Stored entries:
BEGIN
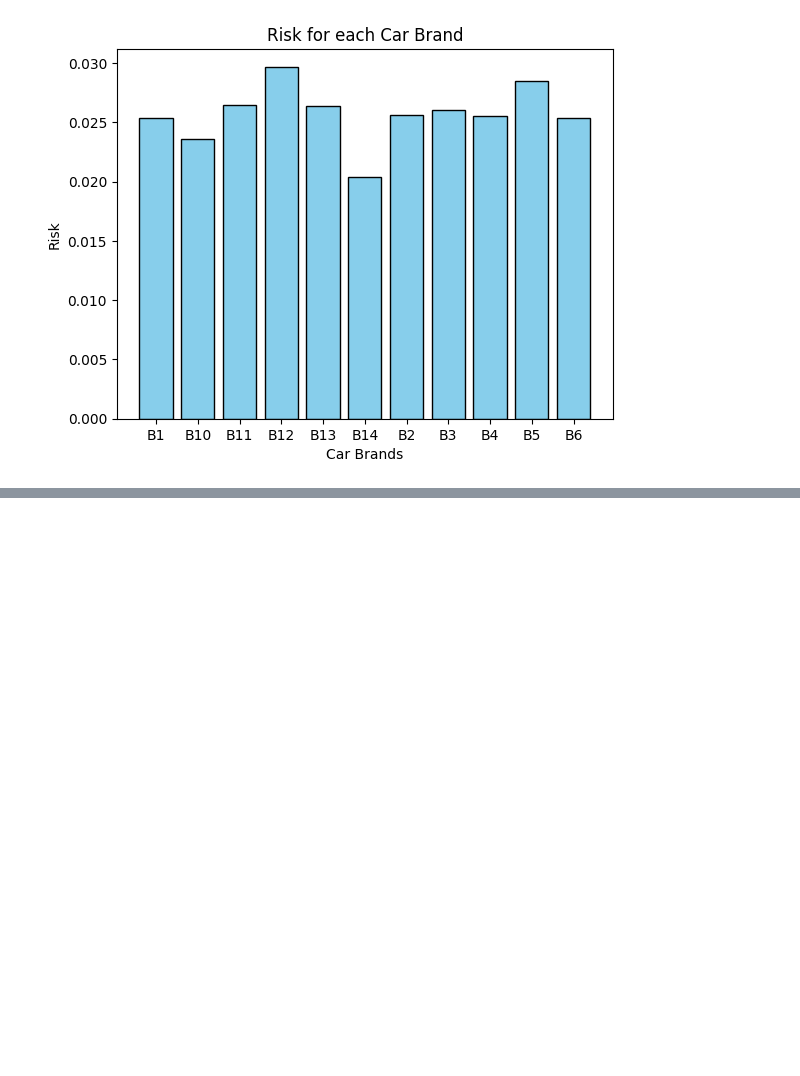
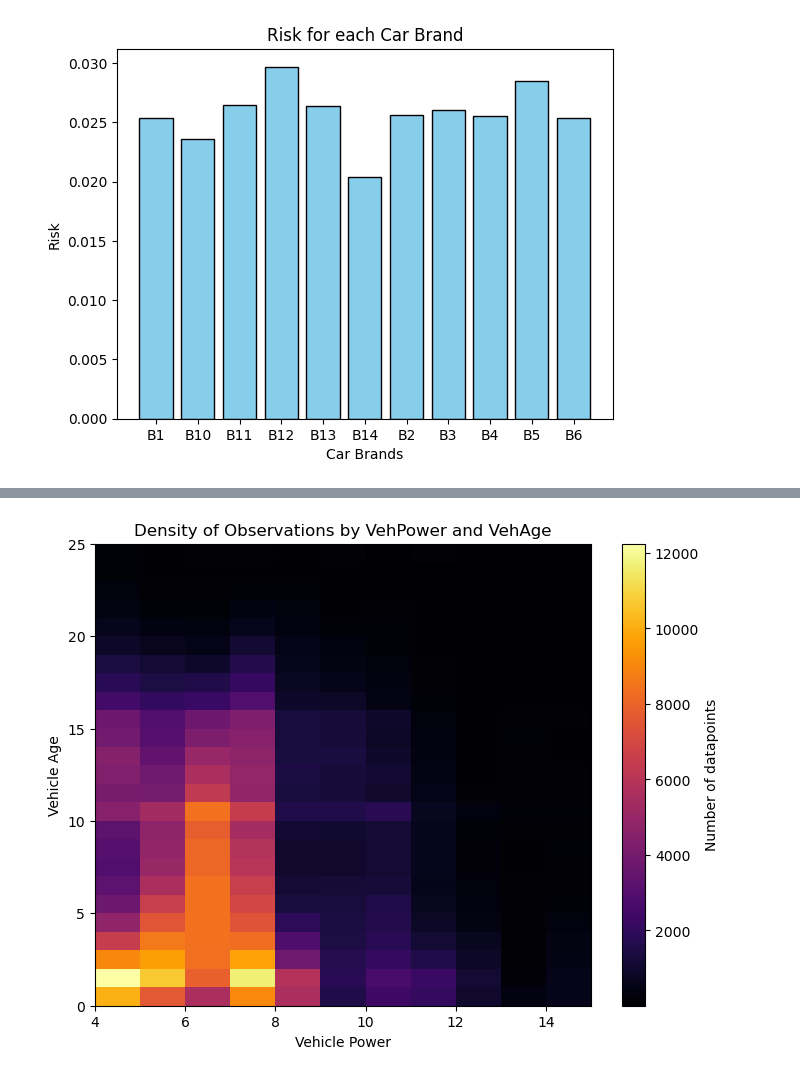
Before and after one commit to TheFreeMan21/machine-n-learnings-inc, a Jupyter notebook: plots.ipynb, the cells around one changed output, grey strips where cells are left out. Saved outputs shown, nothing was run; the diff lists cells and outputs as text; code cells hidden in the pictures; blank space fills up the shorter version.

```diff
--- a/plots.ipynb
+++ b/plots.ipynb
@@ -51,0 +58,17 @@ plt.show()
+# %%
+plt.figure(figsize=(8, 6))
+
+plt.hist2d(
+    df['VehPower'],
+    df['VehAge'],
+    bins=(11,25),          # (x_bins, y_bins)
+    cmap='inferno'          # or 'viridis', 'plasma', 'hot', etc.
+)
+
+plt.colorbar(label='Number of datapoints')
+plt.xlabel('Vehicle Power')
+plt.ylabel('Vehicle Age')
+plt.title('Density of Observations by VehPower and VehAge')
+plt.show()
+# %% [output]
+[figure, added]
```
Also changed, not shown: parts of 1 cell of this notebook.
END
How to complete this task:
Where a line in the records above contains the word "notebook", copy that line.

Answer space:
Before and after one commit to TheFreeMan21/machine-n-learnings-inc, a Jupyter notebook: plots.ipynb, the cells around one changed output, grey strips where cells are left out. Saved outputs shown, nothing was run; the diff lists cells and outputs as text; code cells hidden in the pictures; blank space fills up the shorter version.
Also changed, not shown: parts of 1 cell of this notebook.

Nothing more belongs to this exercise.